Government | Regulation

Politics is a contest of ideas not a public relations competition

Politics, above everything else, is a contest of ideas, and not a public relations competition, former Prime Minister the Hon. John Howard OM AC, has told the CEDA Sydney Economic and Political Overview event.

“Public relations is important, but ideas and values, and the arguing of ideas and values in the public arena is the thing that…encourages voters not to follow the nostrums of people who preach easy solutions to difficult problems,” he said.

Mr Howard also said political correctness has become a problem in Western society.

“We’ve become far too apologetic about our Western identity, and anything that is seen as some kind of defence of cultural traditionalism or national identity is, in many ways, frowned upon,” he said.

Mr Howard said US President Donald Trump’s ability to articulate the resentment of many Americans towards “the avalanche” of political correctness was key to his success in the 2016 US election.

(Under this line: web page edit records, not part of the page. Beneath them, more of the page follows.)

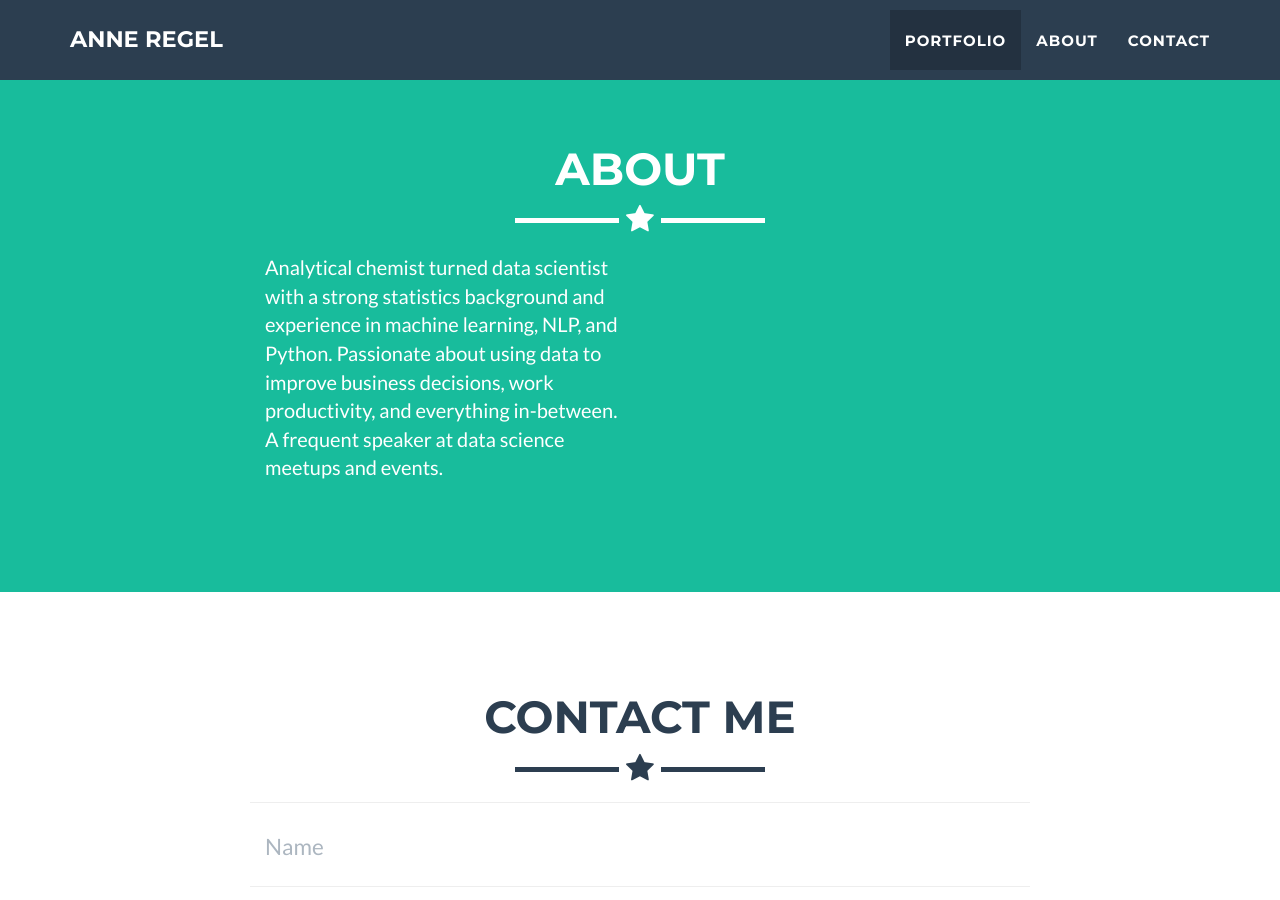
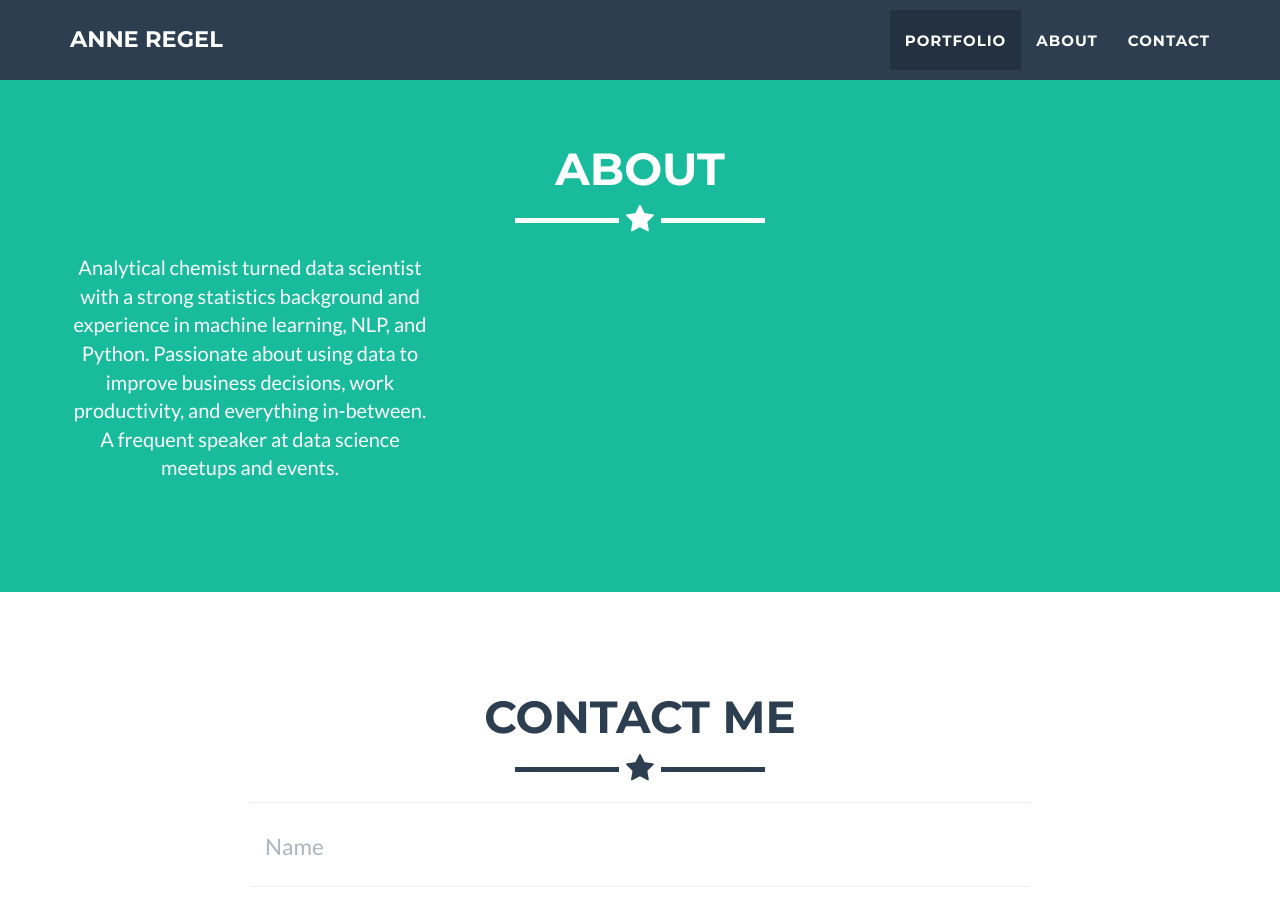
Before and after one commit to imbilltucker/mtchem.github.io, a Jekyll site: the page built from index.html, in a window 1280 px wide and 900 px high, scrolled down 1621 px. Built offline with Jekyll 4.4.1, drawn with Linux system fonts in a browser that asks for light colours.

Commit message:
center about text

```diff
--- a/_includes/about.html
+++ b/_includes/about.html
@@ -8,7 +8,7 @@
                 </div>
             </div>
             <div class="row">
-                <div class="col-lg-4 col-lg-offset-2">
+                <div class="col-lg-4 text-center">
                     <p>Analytical chemist turned data scientist with a strong statistics background and experience in machine learning, NLP, and Python. Passionate about using data to improve business decisions, work productivity, and everything in-between.  A frequent speaker at data science meetups and events.</p>
                 </div>
 
```
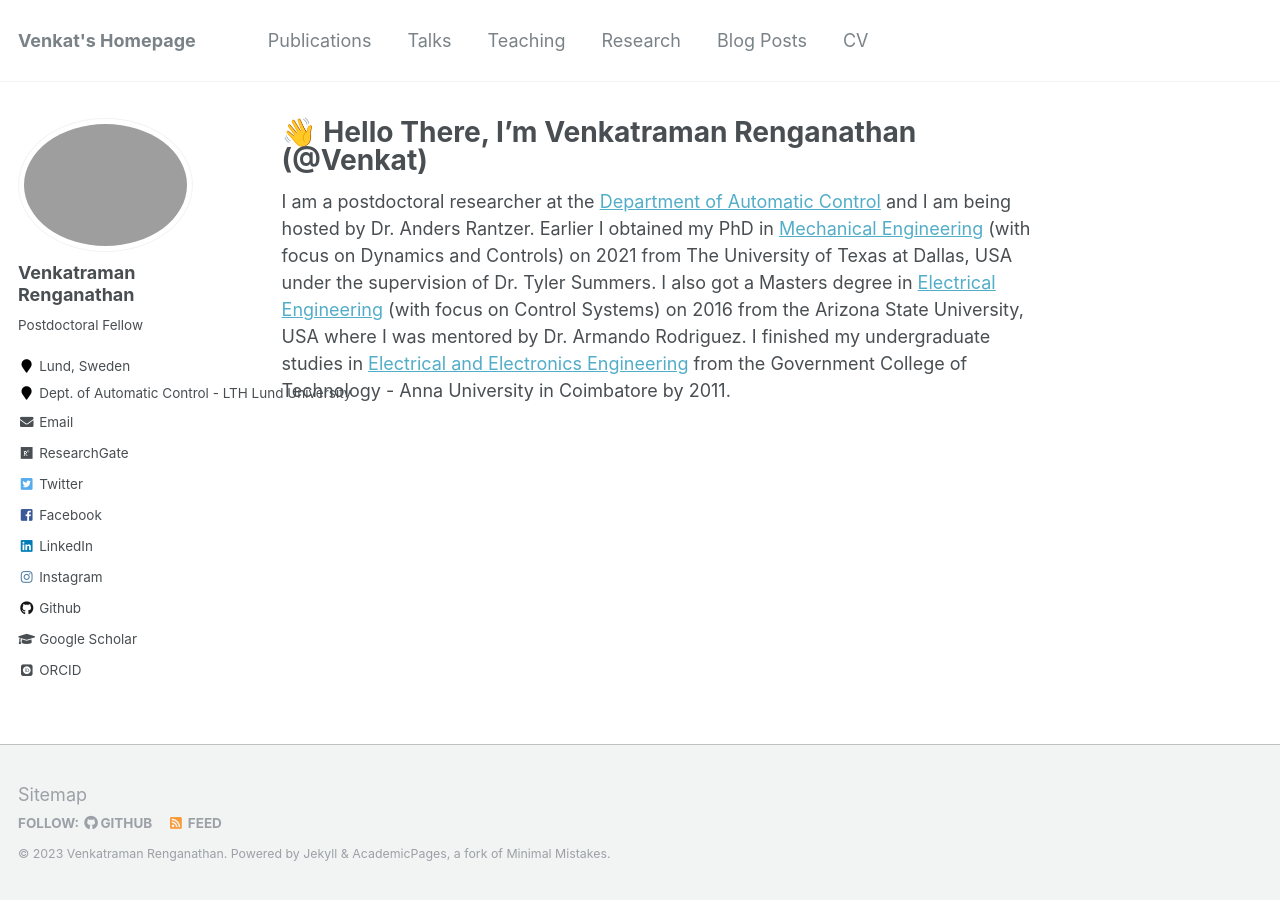
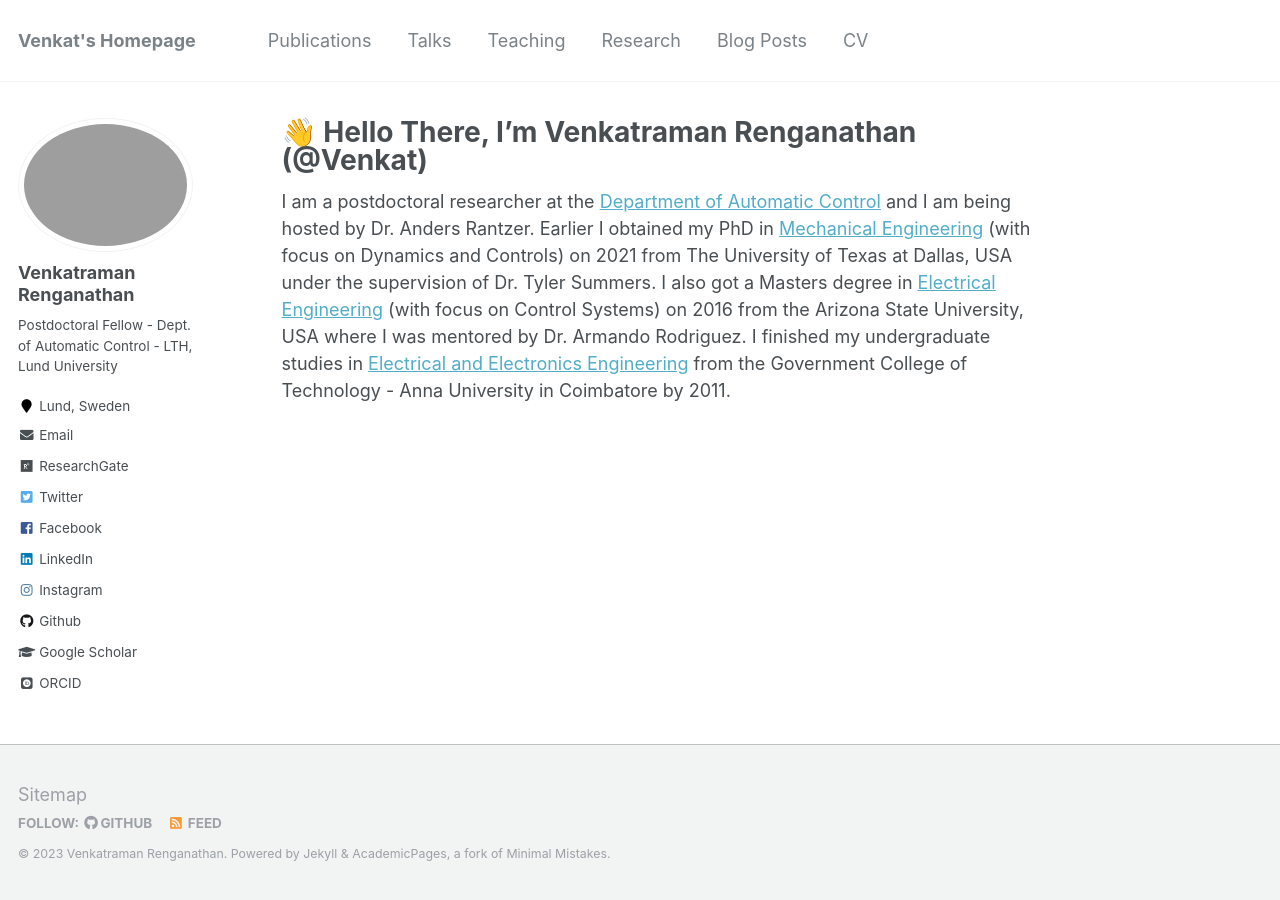
Before and after one commit to venkatramanrenganathan/venkatramanrenganathan.github.io, a Jekyll site: the page built from _pages/about.md, in a window 1280 px wide. Built offline with Jekyll 4.4.1, drawn with Linux system fonts in a browser that asks for light colours; some web fonts are replaced.

```diff
--- a/_config.yml
+++ b/_config.yml
@@ -82,10 +82,9 @@ analytics:
 author:
   name             : "Venkatraman Renganathan"
   avatar           : "Sriram.jpg"
-  bio              : "Postdoctoral Fellow"
+  bio              : "Postdoctoral Fellow - Dept. of Automatic Control - LTH, Lund University"
   location         : "Lund, Sweden"
-  employer         : "Dept. of Automatic Control - LTH
-                      Lund University"
+  employer         :
   pubmed           :
   googlescholar    : "https://scholar.google.com/citations?user=D2ANMyEAAAAJ&hl=en&oi=ao"
   email            : "venkatraman.renganathan@control.lth.se"
```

The other contributing factor to Trump’s success was the democratic party’s use of identity politics, Mr Howard said.

“When I was first involved in politics, I thought the goal was to appeal to people from every group in the community by the strength of your common values and principles,” he said.

But Mr Howard said that during the course of the campaign the democratic party candidate had tailored beliefs and values for each strategically aggregated group that was identified.

“That’s not the way I think politics ought to be conducted and I think there was a reaction.”

Brexit was another topic Mr Howard highlighted during his speech, saying he was delighted by the result.

“I think the British people made the right decision, I saw that decision as being very much a cry for national sovereignty and control of your own affairs, and I can sympathise with that,” he said.

Also speaking at the EPO event, The Australian Financial Review, Political Editor, Laura Tingle shared her views on Prime Minister Malcolm Turnbull and his position within the current political landscape.

Ms Tingle said that events had conspired so that Mr Turnbull had very little agenda of his own to start with.

“I’m not saying that none of that is his fault but the reality is now, that we well know, that it’s very difficult to rewrite a government’s mandate when you change Prime Ministers mid-term,” she said.

The Coalition had locked itself into a “completely barmy” position on tax before the election, Ms Tingle said, when Scott Morrison took to the ‘there is no revenue problem’ and ‘low tax’ positions with “such machismo”.

Ms Tingle said that the Coalition had abandoned the mantle of tax bravery to Labor.

“The reason is that the Coalition has, it seems, as little faith in the capacity of its own base to look beyond its own self-interest, as the Coalition base, apparently has, in its parliamentary representatives,” she said.

Ms Tingle said that tax has been such a powerful element of political brawling for so long, they’re having trouble finding new powerful ideas with which to encapsulate political fights.

“Cabinet ministers wistfully acknowledge that the Prime Minister needs the one big idea, to light up and define the government,” she said.




Meanwhile NSW Treasury, Secretary, Rob Whitfield focused on the importance of harnessing and developing innovative thinking and leadership skills within the public sector.

“I was really pleased…to come in to an organisation that had all of the investment in people systems already there,” Mr Whitfield said.

Mr Whitfield said investing a small amount in top quality people inevitably attracts negative media attention.

“Leadership wasn’t seen as a useful investment in one’s time and in the public sector that’s a difficult strike to balance,” Mr Whitfield said.

However, Mr Whitfield said the investment was justified as leadership roles within the public sector have enormous responsibilities.

“It’s a very sensible and pragmatic and important investment for the government to do,” Mr Whitfield said.

Commonwealth Bank of Australia, Economics and Chief Economist, Managing Director, Michael Blythe updated his presentation on Australia’s economic climate for 2017 following the release of new statistics.

“Well at 11:30am on Wednesday you might have heard a collective sigh emerge from…around Australia as the nation’s economists exhaled, after the ABS told us that in fact, that negative GDP print that we saw in the third quarter, was a bit of an aberration, it was a pothole, and in fact the Australian economy is still expanding.”